DIRECTIONS FOR THIS TASK
Tell me how many lines in the data below hold the string "README", and say nothing else.

++++

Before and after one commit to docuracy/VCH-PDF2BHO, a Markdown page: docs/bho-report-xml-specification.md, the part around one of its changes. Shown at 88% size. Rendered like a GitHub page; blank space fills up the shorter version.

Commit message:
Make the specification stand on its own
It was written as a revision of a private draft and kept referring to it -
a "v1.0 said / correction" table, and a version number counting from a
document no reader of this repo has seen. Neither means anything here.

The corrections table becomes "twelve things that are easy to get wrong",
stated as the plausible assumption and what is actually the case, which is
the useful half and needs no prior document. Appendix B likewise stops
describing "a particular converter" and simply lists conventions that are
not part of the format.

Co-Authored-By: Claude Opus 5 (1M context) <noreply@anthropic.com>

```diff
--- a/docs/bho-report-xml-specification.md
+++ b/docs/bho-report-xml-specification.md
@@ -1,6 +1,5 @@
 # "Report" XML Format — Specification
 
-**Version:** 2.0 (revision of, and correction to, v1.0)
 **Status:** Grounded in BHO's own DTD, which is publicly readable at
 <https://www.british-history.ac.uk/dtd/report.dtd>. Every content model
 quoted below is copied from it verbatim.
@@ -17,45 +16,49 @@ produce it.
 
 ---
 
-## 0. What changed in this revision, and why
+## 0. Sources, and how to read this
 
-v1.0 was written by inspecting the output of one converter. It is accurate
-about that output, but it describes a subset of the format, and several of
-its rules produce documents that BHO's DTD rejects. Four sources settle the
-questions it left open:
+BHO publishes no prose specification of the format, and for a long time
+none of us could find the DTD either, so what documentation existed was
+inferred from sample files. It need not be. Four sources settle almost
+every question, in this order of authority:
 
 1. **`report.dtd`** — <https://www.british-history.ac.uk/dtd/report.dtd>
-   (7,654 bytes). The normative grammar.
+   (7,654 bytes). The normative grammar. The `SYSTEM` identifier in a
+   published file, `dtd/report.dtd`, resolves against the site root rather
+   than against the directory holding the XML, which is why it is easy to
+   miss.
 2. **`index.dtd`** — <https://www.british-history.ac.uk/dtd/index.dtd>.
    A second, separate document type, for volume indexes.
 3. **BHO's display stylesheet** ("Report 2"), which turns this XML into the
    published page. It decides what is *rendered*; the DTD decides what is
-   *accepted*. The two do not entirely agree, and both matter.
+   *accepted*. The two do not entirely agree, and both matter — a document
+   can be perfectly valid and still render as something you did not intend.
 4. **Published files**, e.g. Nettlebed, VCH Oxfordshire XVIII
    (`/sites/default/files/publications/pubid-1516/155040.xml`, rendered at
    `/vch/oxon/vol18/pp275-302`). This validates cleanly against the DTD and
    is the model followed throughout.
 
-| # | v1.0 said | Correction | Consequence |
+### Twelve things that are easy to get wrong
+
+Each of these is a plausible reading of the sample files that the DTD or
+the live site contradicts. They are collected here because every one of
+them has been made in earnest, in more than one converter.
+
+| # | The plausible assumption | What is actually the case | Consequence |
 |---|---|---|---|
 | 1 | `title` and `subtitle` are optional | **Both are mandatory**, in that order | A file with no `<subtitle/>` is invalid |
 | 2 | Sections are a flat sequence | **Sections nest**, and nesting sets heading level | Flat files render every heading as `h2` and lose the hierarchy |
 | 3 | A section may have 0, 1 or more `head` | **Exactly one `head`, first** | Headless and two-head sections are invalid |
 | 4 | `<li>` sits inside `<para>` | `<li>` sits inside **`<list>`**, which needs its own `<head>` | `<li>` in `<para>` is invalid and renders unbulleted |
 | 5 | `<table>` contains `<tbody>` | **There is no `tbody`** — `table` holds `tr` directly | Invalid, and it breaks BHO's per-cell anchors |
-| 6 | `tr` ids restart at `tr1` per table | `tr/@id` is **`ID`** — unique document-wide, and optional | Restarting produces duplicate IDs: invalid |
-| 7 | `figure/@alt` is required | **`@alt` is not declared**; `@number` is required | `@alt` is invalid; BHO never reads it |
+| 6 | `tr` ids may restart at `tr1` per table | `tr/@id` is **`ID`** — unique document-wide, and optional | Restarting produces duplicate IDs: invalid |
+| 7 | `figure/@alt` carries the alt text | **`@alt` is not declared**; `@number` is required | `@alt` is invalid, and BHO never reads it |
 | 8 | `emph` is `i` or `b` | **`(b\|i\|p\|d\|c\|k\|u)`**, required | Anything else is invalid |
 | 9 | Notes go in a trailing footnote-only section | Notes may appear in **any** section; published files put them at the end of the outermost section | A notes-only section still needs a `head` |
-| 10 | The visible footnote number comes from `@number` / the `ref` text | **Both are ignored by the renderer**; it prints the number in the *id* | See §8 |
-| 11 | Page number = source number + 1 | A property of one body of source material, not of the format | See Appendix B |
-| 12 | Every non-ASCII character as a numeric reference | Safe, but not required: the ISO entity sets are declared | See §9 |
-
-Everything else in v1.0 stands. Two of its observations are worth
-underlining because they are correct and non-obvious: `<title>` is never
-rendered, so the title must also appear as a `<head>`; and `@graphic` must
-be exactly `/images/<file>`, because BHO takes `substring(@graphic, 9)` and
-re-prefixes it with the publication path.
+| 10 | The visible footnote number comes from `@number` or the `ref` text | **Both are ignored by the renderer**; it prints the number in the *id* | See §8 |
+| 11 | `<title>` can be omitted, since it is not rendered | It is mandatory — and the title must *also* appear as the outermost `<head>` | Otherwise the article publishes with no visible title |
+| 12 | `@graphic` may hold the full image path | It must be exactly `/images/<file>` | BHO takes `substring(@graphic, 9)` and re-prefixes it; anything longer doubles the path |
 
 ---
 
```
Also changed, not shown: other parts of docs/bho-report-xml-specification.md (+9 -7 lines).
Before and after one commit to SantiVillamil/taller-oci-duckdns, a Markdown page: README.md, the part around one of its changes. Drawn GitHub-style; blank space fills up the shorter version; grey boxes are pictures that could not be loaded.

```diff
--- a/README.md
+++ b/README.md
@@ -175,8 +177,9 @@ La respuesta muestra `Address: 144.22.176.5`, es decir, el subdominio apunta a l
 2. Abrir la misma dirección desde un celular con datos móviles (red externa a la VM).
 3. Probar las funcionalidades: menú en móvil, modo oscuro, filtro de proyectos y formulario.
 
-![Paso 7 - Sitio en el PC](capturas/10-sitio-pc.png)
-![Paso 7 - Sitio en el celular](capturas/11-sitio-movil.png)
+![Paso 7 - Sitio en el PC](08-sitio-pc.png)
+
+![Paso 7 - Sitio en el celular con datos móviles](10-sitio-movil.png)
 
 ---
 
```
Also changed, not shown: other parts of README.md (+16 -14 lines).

++++

SOLUTION TO THIS EXERCISE
4